Usually wages are valued by the number and the amount of the necessaries of life such wages will purchase at the usual retail rates in our towns and cities. The man with cash can always purchase in the cheapest market, his trade is sought for, and efforts made to retain it when once it is secured, hence the cash purchaser can always be assured of getting the necessaries of life at the lowest cash prices. Knowing what such prices are, and knowing the amount of wages received, it can be readily ascertained how the individual can live, but when wages are not paid in cash, but are paid in "truck" all calculations are at fault, for instead of the laborer being able to take his wages and purchase in the cheapest market, his wages are literally forced from him in purchases at the dearest market, so that while his nominal wages may be as great as the wages paid elsewhere in cash, yet in reality the wages are from twenty to forty per cent. less in value because of the system of payment.

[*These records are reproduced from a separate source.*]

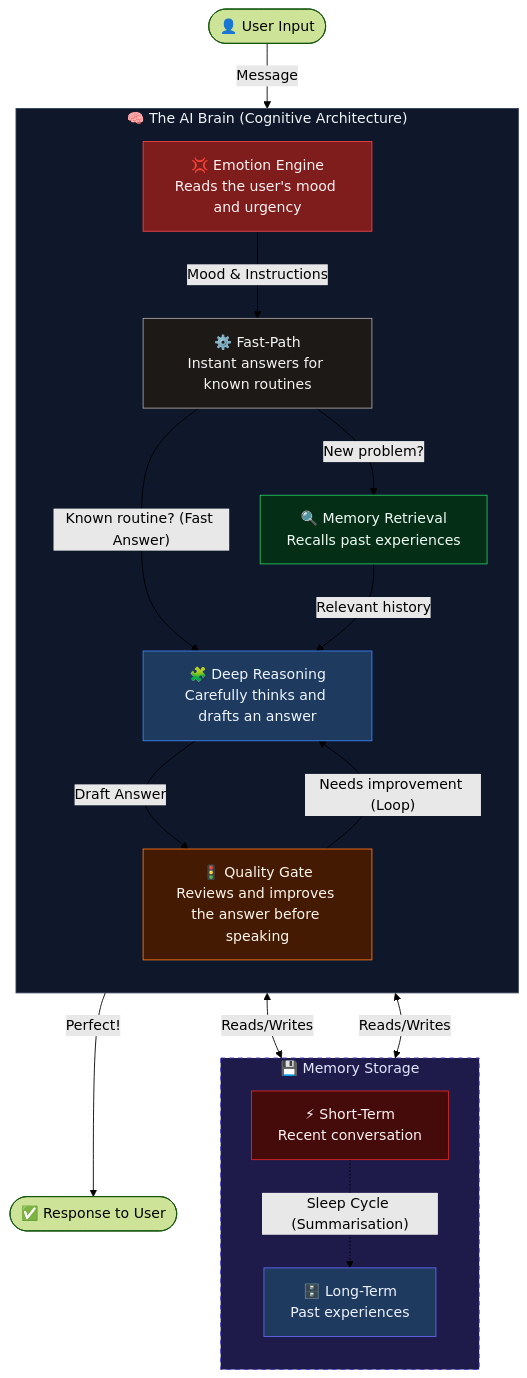
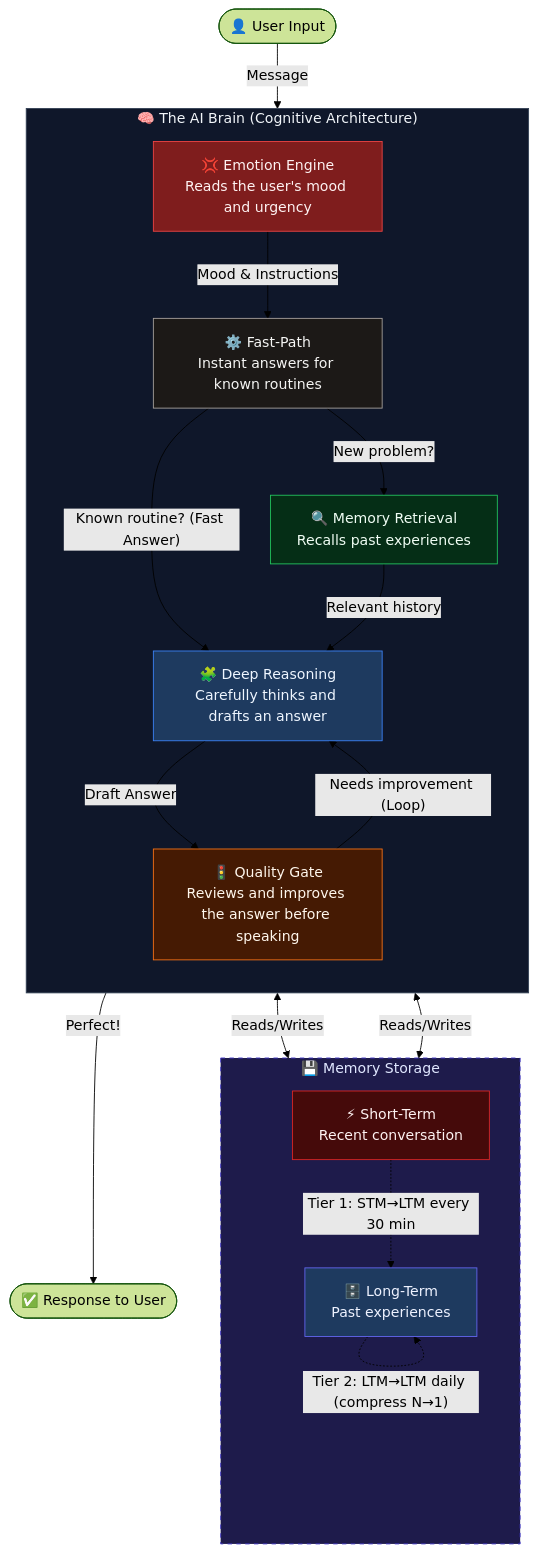
Before and after one commit to thimbleberrysystems/janus-process: the diagram in README.md, drawn with Mermaid (forest theme). The commit also changed other lines of this file and 5 other files, not shown here.

````diff
--- a/README.md
+++ b/README.md
@@ -43,52 +43,53 @@
 ```mermaid
 flowchart TD
     User(["👤 User Input"])
 
     subgraph BRAIN ["🧠 The AI Brain (Cognitive Architecture)"]
         direction TB
 
         AMY["💢 Emotion Engine\nReads the user's mood and urgency"]
 
         BG_FAST["⚙️ Fast-Path\nInstant answers for known routines"]
 
         HIPP["🔍 Memory Retrieval\nRecalls past experiences"]
 
         PFC["🧩 Deep Reasoning\nCarefully thinks and drafts an answer"]
 
         GATE["🚦 Quality Gate\nReviews and improves the answer before speaking"]
     end
 
     subgraph STORAGE ["💾 Memory Storage"]
         direction TB
         STM["⚡ Short-Term\nRecent conversation"]
         LTM["🗄️ Long-Term\nPast experiences"]
     end
 
     User -->|"Message"| AMY
     AMY -->|"Mood & Instructions"| BG_FAST
 
     BG_FAST -->|"Known routine? (Fast Answer)"| PFC
     BG_FAST -->|"New problem?"| HIPP
 
     HIPP -->|"Relevant history"| PFC
 
     PFC <-->|"Reads/Writes"| STM
     HIPP <-->|"Reads/Writes"| LTM
 
     PFC -->|"Draft Answer"| GATE
     GATE -->|"Needs improvement (Loop)"| PFC
     GATE -->|"Perfect!"| OUT(["✅ Response to User"])
 
     %% Sleep Cycle / Consolidation
-    STM -.->|"Sleep Cycle (Summarisation)"| LTM
+    STM -.->|"Tier 1: STM→LTM every 30 min"| LTM
+    LTM -.->|"Tier 2: LTM→LTM daily (compress N→1)"| LTM
 
     style BRAIN fill:#0f172a,stroke:#334155,color:#f1f5f9
     style STORAGE fill:#1e1b4b,stroke:#4338ca,color:#e0e7ff,stroke-dasharray: 5 5
     style AMY fill:#7f1d1d,stroke:#ef4444,color:#fef2f2
     style BG_FAST fill:#1c1917,stroke:#a8a29e,color:#f5f5f4
     style HIPP fill:#052e16,stroke:#22c55e,color:#f0fdf4
     style PFC fill:#1e3a5f,stroke:#3b82f6,color:#eff6ff
     style GATE fill:#451a03,stroke:#f97316,color:#fff7ed
     style STM fill:#450a0a,stroke:#dc2626,color:#fef2f2
     style LTM fill:#1e3a5f,stroke:#6366f1,color:#eef2ff
 ```
````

Truck originally meant barter, by which the laborer took his pay in a portion of what his labor produced, which he could dispose of to the best advantage if not suitable to his wants. Under our truck system the laborer does not receive pay in what he consumes. Both these forms of truck are as old as labor, but in the earliest times they were generally found not separate but united. What the workman produced he also desired to consume, and for his labor in tending sheep and cattle, and sowing and reaping grain, he received wool for his clothing, and meat and bread for his food. But when distinction came to be made of labor as agricultural and mechanical, and when employments came to be much sub-divided, it would happen that a laborer's production was calculated to supply but a part only, or perhaps none at all of his wants. Hence, if he were to be paid in kind he would be obliged to sell or exchange the same for commodities more suitable to his necessities, and this, as will be seen, he might have to do at a very great disadvantage, having no place to trade, no business acquaintance, and no time to spend on bartering his wares.

To such an extent had the evil grown in England that in 1464 an act was passed in which occurs the following: "Therefore it is ordained and established that every man and woman being cloth-makers, from the feast of St. Peter shall pay to the carders, spinsters, and all such other laborers in any part of such trade lawful money for all their lawful wages."

In England money payments have only been secured by vigorous legislation, and great vigilance in administration. The system of truck was in full force in England up to the year 1831, when an act was passed that "in all contracts for the hiring of any artificer in any of the trades enumerated, the wages of such artificer shall be made payable in the current coin of the realm, and not otherwise." The trades enumerated were the manufacturers of iron and steel; the mining of coal, iron lime-stone, salt, rock; the working or getting of clay, stone or slate, and the manufacturers of hardware, salt, brick, glass, leather, etc. There was, however, the right given to masters to supply artificers with


medicine and medical attendance, fuel, materials, tools, and implements in mining; also to furnish tenements, the rent to be reserved.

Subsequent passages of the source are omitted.